(Items from a dataset)
□ □ □ □ □ □ □

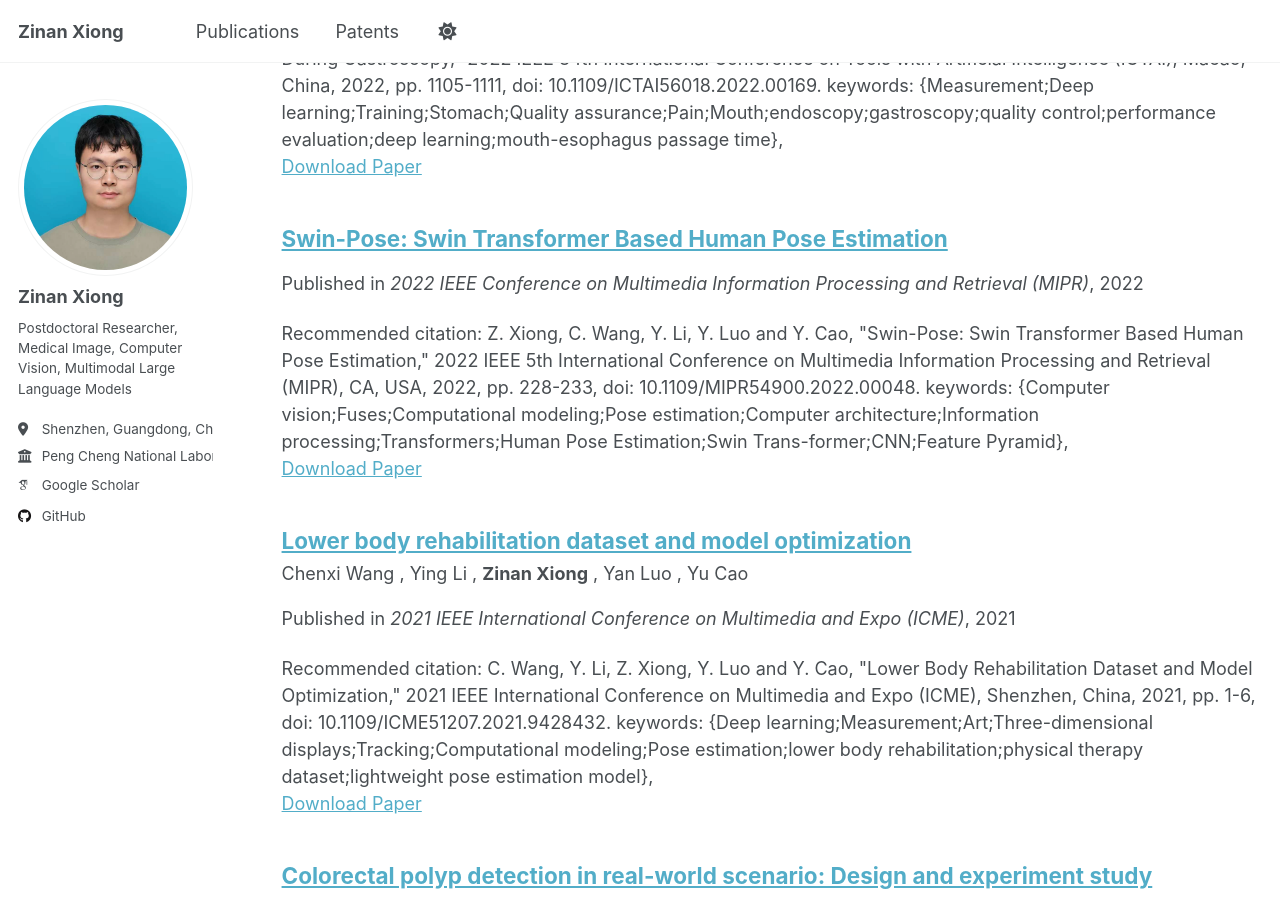
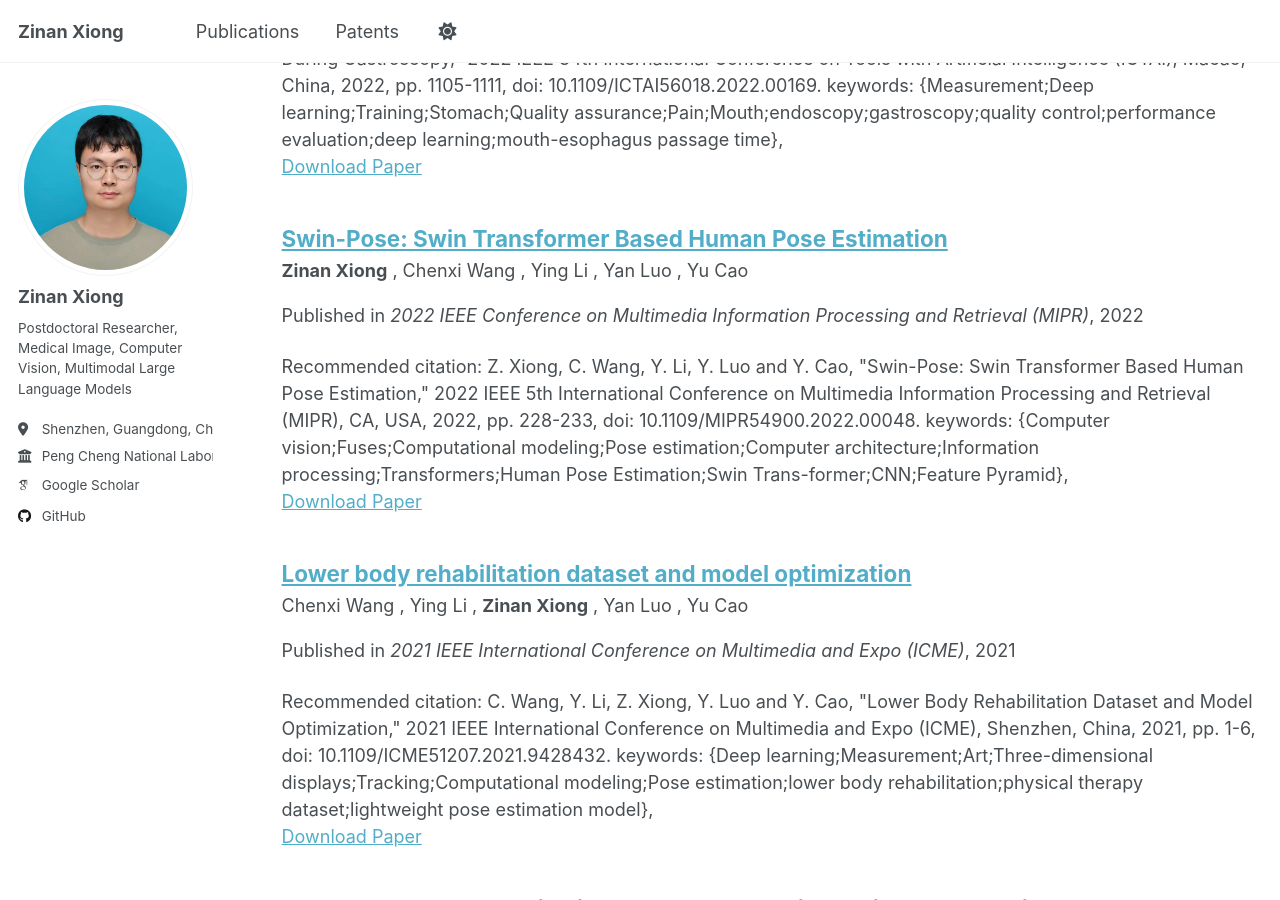
Before and after one commit to ttppss/zinanxiong, a Jekyll site: the page built from _pages/publications.html, in a window 1280 px wide and 900 px high, scrolled down 2196 px. Built offline with Jekyll 4.4.1, drawn with Linux system fonts in a browser that asks for light colours; some web fonts are replaced; a script that is not in the unit is left out.

Commit message:
Update 2022-01-19-conference-paper.md

```diff
--- a/_publications/2022-01-19-conference-paper.md
+++ b/_publications/2022-01-19-conference-paper.md
@@ -1,5 +1,6 @@
 ---
 title: "Swin-Pose: Swin Transformer Based Human Pose Estimation"
+authors: ["Zinan Xiong", "Chenxi Wang", "Ying Li", "Yan Luo", "Yu Cao"]
 collection: publications
 category: conferences
 permalink: /publication/2022-01-19-conference-paper
```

□ □ □ □ □ □ □

Search the records line by line for the word "paper" and copy every line where it appears.

Update 2022-01-19-conference-paper.md
--- a/_publications/2022-01-19-conference-paper.md
+++ b/_publications/2022-01-19-conference-paper.md
 permalink: /publication/2022-01-19-conference-paper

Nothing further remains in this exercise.